November 13, 2013OK, I admit it. You can call me a cheerleader for Valley Center real estate and lifestyles, and here's why: The superb value Valley Center living offers often makes me want to run an ad in the Escondido edition of the Union-Tribune that would say something like this:
ESCONDIDO HOME BUYERS, ARE YOU CRAZY?
Why would you buy a tiny-lot house in the crowded city for $375k when that same money would buy you a beautiful 2-acre estate in the wide open spaces of Valley Center?"
For example, in Escondido, $375k buys a typical 3-bed, 2-bath house with 1500 to 2000 square feet of living space, on a fraction of an acre lot. This is in the City, mind you, with all its crowding, crime, busy streets, urban and city views.
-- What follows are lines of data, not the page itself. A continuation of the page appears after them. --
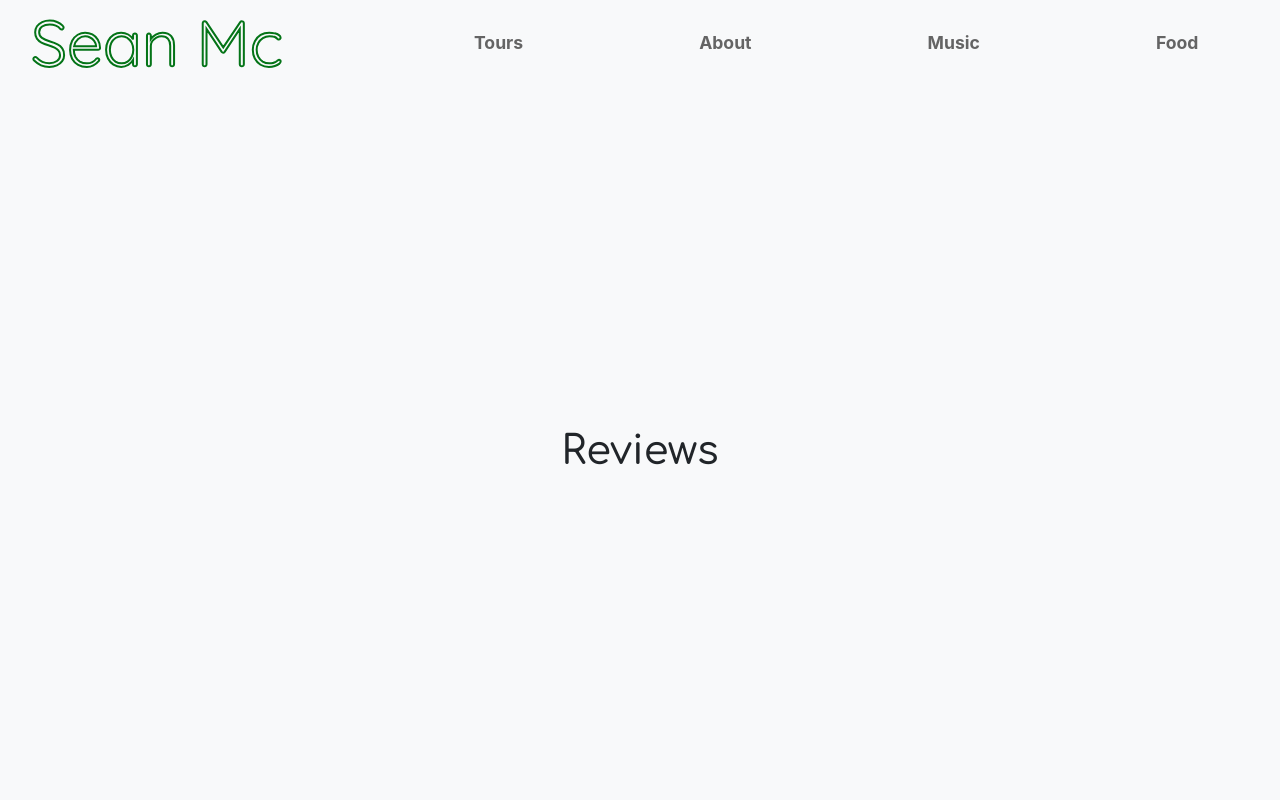
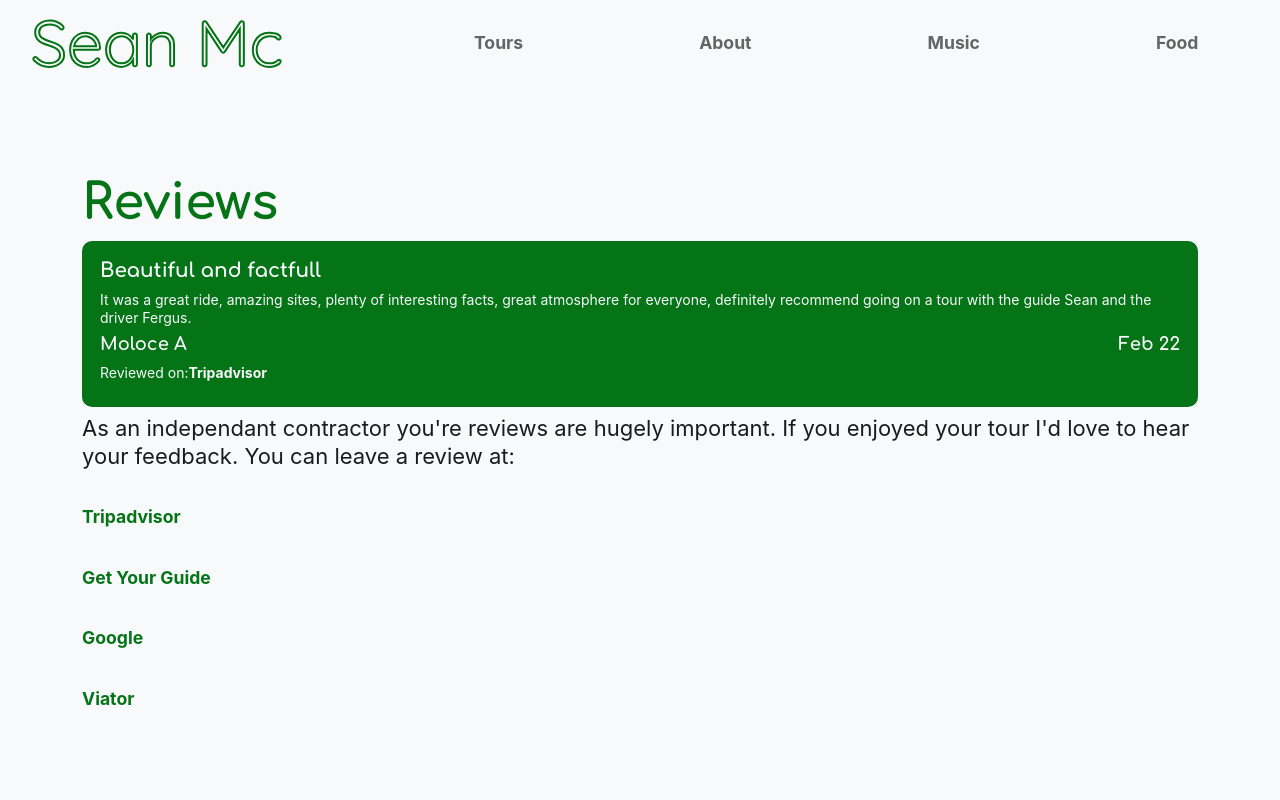
Before and after one commit to Sean-Mc-Mahon/SeanMc-Tours, a React (Create React App) app: page /reviews in a window 1280 px wide. Shown: the top 800 px of the page. Built offline with nearby package versions, Linux system fonts and the light colour scheme.

Commit message:
review content added

```diff
--- a/src/pages/Reviews.js
+++ b/src/pages/Reviews.js
@@ -1,12 +1,95 @@
 import React from "react";
 import { InfoPages } from "../styles";
+//bootstrap
+import { Container, Row, Col } from "react-bootstrap";
+//styled components
+import styled from "styled-components";
+//Animations
+import { motion } from "framer-motion";
 
 const Reviews = () => {
   return (
     <InfoPages>
-      <h1>Reviews</h1>
+      <Container>
+        <Row>
+          <Col>
+            <h2>Reviews</h2>
+            <Review className="review">
+              <h4 className="review-title">Beautiful and factfull</h4>
+              <p className="review-text">
+                It was a great ride, amazing sites, plenty of interesting facts,
+                great atmosphere for everyone, definitely recommend going on a
+                tour with the guide Sean and the driver Fergus.
+              </p>
+              <div className="name-date">
+                <h5 className="review-name">Moloce A</h5>
+                <h5 className="review-date">Feb 22</h5>
+              </div>
+              <p className="review-site">
+                Reviewed on:
+                <a href="https://www.tripadvisor.ie/Attraction_Review-g186605-d6728818-Reviews-Finn_McCools_Tours-Dublin_County_Dublin.html#REVIEWS">
+                  Tripadvisor
+                </a>
+              </p>
+            </Review>
+            <p>
+              As an independant contractor you're reviews are hugely important.
+              If you enjoyed your tour I'd love to hear your feedback. You can
+              leave a review at:
+            </p>
+            <p>
+              <a href="https://www.tripadvisor.ie/Attraction_Review-g186605-d6728818-Reviews-Finn_McCools_Tours-Dublin_County_Dublin.html#REVIEWS">
+                Tripadvisor
+              </a>
+            </p>
+            <p>
+              <a href="https://www.getyourguide.com/dublin-l31/giant-s-causeway-full-day-tour-from-dublin-t67953/">
+                Get Your Guide
+              </a>
+            </p>
+            <p>
+              <a href="https://www.google.com/search?q=finnmccools+tours+reviews&sxsrf=APq-WBvFdgqkTomb6fWUO7PbjIben8WX7g%3A1645466140111&ei=HNITYuCZBtK4gQbBlJPABg&ved=0ahUKEwjgl5WGr5H2AhVSXMAKHUHKBGgQ4dUDCA4&uact=5&oq=finnmccools+tours+reviews&gs_lcp=Cgdnd3Mtd2l6EAMyBQgAEKIEOgcIABBHELADOgoILhDHARCvARANOgYIABAWEB46AggmOgcIIRAKEKABSgQIQRgASgQIRhgAUMIFWKgRYMwSaAFwAXgAgAFViAGeBJIBATiYAQCgAQHIAQjAAQE&sclient=gws-wiz#lrd=0x48670e9b3484f153:0x43098a869598425b,1,,,">
+                Google
+              </a>
+            </p>
+            <p>
+              <a href="https://www.viator.com/en-IE/tours/Dublin/Cliffs-of-Moher-The-Burren-and-Galway-Day-Trip-from-Dublin/d503-7572P3">
+                Viator
+              </a>
+            </p>
+          </Col>
+        </Row>
+      </Container>
     </InfoPages>
   );
 };
 
+const Review = styled.div`
+  border-radius: 10px;
+  border: 2px solid var(--green);
+  padding: 1rem;
+  background: var(--green);
+  color: var(--white);
+  .name-date {
+    display: flex;
+    justify-content: space-between;
+  }
+  h4 {
+    font-size: 20px;
+  }
+  h5 {
+    font-size: 18px;
+  }
+  p {
+    padding: 0;
+    margin-bottom: 0.5rem;
+    color: var(--white);
+    font-size: 14px;
+  }
+  a {
+    color: var(--white);
+    font-size: 14px;
+  }
+`;
+
 export default Reviews;
--- a/src/styles.js
+++ b/src/styles.js
@@ -82,7 +82,7 @@ export const InfoPages = styled(motion.div)`
   a {
     color: var(--green);
     font-weight: bolder;
-    text-decoration: underline;
+    text-decoration: none;
   }
 `;
 
```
But back in the old country of Valley Center, that same $375k brings buyers a typical minimum 2-acre lot, with a 1300 to 2000 square foot home, and plenty of room to roam.
Of course, the vast majority of Valley Center lots are also zoned to allow horses, chickens, cows, or a small family farm. That same $375k in Valley Center buys a 3-bed, 2-bath home with quiet nights, clear star-filled skies, and frequent coyote concerts with backing vocals by barn owls. In the city, night time sounds often heard are emergency vehicle sirens, honking horns and shrieking car alarms.
The Valley Center home typically comes with access via free flowing rarely congested country roads rolling through groves and native lands. Indeed, Valley Center offers similar lot sizes and an open country living look and feel much like Rancho Santa Fe, but at a fraction of the price.
Yet as a guy who grew up in Escondido from 1967 thru the 1980s, we "Didoites" used to wonder how people could ever live in Valley Center. We used to call Valley Center "The Old Country" and "The Great White North" because it seemed so remote from Escondido.
"Where do you get food? And how can you live so far away from everything," were common questions we denizens of 'Dido would ask VC residents back in the 1980s. Now, living here in VC, we locals understand and accept that once you get over the mental block of the 15-minute drive to Escondido for a major supermarket, Valley Center becomes a great place to live and a superb real estate value.
Even the mobile home parks in Valley Center offer more value for your housing dollar than Escondido and surrounding cities. Consider the monthly fees of $550 at Valley Center's Hideaway Lakes with free unlimited catch and release fishing, and Skyline Ranch mobile home park offers free unlimited golf for $755 space rent per month, with wide-open beautiful surrounding countryside, versus the cluster, crime and city noise of urban Escondido mobile home parks.
Yes, I am a die-hard fan of Valley Center living, with driving distances of just 40 to 60 minutes to the Pacific Ocean, and within a two hour drive of every major climate and attraction Southern California offers.
Mark Larson is a San Diego County native and Valley Center resident for the past 17 years. Larson has completed numerous short sale transactions, and multiple home remodel projects in Valley Center. As a land owner and flower grower, Mark is experienced in various land use opportunities. Mark has two children attending elementary and middle school in Valley Center, and has been farming flowers and managing rental properties in Valley Center since 1993. Larson specializes in helping buyers and sellers find and create value in Valley Center properties. Mark is available to work with clients six days a week, and always available by cell phone to answer client questions. 760-638-0368, email@example.com